§ **The task**: Check every line of the material below for "dataframe". Give the number of lines that have it, and only that.

§ **Supplied records**:
::::

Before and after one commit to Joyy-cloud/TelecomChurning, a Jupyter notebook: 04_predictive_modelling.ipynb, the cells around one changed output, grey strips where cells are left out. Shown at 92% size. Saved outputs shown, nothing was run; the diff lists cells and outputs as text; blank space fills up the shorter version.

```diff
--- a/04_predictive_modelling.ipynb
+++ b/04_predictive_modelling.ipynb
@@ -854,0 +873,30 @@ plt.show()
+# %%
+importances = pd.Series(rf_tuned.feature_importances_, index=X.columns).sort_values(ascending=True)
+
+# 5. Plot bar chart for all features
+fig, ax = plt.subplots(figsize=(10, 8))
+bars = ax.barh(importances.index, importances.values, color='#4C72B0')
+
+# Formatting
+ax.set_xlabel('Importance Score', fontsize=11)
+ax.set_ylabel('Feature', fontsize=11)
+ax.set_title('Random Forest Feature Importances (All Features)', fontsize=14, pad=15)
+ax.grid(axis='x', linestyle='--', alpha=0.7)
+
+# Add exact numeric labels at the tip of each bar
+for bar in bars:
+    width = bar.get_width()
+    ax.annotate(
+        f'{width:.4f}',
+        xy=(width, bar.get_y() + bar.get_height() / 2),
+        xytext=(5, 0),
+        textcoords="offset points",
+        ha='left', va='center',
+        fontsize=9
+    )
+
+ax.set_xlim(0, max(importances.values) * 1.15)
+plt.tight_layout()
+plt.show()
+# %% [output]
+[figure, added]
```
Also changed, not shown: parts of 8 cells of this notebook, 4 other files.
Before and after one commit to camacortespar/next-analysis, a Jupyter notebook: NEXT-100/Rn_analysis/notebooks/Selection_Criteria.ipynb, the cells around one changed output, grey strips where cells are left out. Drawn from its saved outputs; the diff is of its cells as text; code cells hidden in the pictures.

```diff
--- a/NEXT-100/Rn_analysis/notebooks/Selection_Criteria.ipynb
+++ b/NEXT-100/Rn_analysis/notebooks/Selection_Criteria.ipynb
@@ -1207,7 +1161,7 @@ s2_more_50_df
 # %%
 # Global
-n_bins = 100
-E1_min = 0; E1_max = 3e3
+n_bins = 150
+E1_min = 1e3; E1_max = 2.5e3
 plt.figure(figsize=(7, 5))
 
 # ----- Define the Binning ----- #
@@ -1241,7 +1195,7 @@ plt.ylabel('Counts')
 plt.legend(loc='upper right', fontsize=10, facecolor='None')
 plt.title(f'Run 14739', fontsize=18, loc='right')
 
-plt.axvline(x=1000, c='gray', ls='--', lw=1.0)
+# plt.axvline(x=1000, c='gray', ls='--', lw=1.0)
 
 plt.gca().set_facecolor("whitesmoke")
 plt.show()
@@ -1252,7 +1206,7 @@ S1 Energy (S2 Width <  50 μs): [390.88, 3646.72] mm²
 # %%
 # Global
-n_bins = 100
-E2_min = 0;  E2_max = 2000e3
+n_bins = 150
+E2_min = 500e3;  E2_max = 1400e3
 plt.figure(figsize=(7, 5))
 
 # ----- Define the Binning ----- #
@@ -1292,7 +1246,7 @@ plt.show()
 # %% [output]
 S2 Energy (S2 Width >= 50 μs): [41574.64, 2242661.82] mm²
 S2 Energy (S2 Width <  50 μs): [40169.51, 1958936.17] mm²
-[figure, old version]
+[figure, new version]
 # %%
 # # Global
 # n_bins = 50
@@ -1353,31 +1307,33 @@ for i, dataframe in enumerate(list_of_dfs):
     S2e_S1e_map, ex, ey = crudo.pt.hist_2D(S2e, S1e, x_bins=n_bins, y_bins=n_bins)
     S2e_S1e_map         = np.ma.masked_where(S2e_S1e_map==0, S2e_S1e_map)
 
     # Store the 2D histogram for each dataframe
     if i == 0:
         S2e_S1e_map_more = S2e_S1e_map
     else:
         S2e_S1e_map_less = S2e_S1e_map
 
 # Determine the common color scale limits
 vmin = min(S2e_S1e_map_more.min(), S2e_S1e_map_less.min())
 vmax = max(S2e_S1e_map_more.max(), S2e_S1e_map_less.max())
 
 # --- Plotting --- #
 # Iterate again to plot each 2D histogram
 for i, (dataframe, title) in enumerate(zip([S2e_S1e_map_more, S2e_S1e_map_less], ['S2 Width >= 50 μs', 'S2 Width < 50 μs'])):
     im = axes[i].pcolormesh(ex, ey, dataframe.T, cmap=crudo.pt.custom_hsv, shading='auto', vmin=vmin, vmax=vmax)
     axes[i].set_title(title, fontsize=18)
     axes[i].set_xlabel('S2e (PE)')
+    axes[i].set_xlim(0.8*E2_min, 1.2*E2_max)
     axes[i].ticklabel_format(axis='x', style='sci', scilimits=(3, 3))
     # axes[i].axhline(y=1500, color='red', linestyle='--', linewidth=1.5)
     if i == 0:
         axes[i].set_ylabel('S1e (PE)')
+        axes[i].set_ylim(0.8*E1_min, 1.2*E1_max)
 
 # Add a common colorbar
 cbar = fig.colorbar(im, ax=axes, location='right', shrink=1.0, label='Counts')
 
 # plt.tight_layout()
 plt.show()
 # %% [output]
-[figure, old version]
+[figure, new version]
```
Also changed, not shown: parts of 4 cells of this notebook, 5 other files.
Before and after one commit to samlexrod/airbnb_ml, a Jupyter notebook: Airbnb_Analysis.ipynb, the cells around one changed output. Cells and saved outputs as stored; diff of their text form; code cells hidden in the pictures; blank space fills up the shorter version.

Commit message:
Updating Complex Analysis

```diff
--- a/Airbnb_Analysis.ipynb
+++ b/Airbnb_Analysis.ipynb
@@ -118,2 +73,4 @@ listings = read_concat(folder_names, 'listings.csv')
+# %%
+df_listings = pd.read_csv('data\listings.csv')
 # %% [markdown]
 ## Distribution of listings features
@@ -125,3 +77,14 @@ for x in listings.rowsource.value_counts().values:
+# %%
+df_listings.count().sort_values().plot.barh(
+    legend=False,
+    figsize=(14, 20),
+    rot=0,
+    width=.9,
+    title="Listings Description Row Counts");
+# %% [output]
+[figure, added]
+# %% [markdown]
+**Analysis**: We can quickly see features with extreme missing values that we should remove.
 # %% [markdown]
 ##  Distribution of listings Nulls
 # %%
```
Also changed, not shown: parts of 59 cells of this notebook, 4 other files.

::::

§ **Answer for the task**: 4